Photo: Jenny Sparks/Loveland Reporter-Herald
Julia Rentsch, Loveland Reporter-Herald
The Colorado River Basin is facing nearly 20 years of drought. To address drought concerns, some Colorado River water rights holders on the Front Range may soon see their water allocations reduced.
Local water managers came to the Loveland City Council meeting Tuesday night “wringing (their) hands” over the Colorado River flows and the uncertainties ahead related to policy and Mother Nature.
About 40 million people depend on Colorado River water across several states, said Larry Howard, senior civil engineer for water resources for the city.

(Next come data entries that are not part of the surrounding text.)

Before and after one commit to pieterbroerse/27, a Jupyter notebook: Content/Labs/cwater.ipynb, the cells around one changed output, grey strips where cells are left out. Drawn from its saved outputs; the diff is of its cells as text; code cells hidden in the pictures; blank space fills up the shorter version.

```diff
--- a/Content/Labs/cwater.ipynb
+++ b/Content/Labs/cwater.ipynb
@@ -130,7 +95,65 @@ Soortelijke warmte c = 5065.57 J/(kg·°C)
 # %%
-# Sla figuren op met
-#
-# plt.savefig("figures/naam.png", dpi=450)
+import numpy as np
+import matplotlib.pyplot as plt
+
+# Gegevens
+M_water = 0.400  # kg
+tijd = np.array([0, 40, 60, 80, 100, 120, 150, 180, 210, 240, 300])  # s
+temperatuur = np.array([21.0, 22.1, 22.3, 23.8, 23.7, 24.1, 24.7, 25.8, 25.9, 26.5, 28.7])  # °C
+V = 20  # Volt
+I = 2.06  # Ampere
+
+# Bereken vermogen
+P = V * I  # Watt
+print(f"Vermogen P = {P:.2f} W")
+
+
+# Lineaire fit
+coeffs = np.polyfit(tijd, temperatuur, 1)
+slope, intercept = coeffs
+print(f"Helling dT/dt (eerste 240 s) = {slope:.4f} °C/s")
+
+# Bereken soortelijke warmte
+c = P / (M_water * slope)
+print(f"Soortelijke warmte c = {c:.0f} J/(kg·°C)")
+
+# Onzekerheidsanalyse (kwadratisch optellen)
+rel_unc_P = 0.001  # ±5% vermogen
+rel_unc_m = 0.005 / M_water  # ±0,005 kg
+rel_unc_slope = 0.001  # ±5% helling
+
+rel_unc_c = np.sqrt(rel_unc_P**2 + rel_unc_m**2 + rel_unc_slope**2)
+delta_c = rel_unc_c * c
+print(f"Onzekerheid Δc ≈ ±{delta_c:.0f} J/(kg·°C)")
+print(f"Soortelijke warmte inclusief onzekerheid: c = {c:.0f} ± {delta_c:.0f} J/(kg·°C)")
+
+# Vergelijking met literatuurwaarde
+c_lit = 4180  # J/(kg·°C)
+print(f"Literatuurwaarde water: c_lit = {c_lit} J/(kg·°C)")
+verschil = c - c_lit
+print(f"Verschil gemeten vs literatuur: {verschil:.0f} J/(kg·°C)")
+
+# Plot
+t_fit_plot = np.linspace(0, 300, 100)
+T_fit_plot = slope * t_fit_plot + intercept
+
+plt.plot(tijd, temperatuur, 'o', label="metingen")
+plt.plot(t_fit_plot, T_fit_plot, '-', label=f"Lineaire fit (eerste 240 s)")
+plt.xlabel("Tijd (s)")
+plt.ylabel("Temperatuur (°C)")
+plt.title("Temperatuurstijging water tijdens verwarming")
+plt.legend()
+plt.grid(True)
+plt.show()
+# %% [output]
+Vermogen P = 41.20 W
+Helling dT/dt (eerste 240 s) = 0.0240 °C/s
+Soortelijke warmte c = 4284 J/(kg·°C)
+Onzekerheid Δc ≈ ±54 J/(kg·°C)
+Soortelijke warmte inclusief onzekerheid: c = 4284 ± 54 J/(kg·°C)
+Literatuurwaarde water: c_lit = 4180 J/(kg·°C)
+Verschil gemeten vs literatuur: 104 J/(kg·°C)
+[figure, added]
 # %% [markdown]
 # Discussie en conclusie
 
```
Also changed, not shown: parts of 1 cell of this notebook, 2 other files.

But Lake Powell in Utah and Lake Mead in Nevada are slowly draining, and their levels are concerning water managers as they close in on minimum levels necessary to run hydroelectric equipment.
“It will be addressed, but how, we don’t know,” said Kyle Whitaker, senior water resources engineer for Northern Water.
In addition to the lowering reservoir levels, concerns abound over the upper basin states (Colorado is one of them) being able to fulfill their legal obligations under the Colorado River Compact, which requires a certain amount of water to be delivered downstream each year.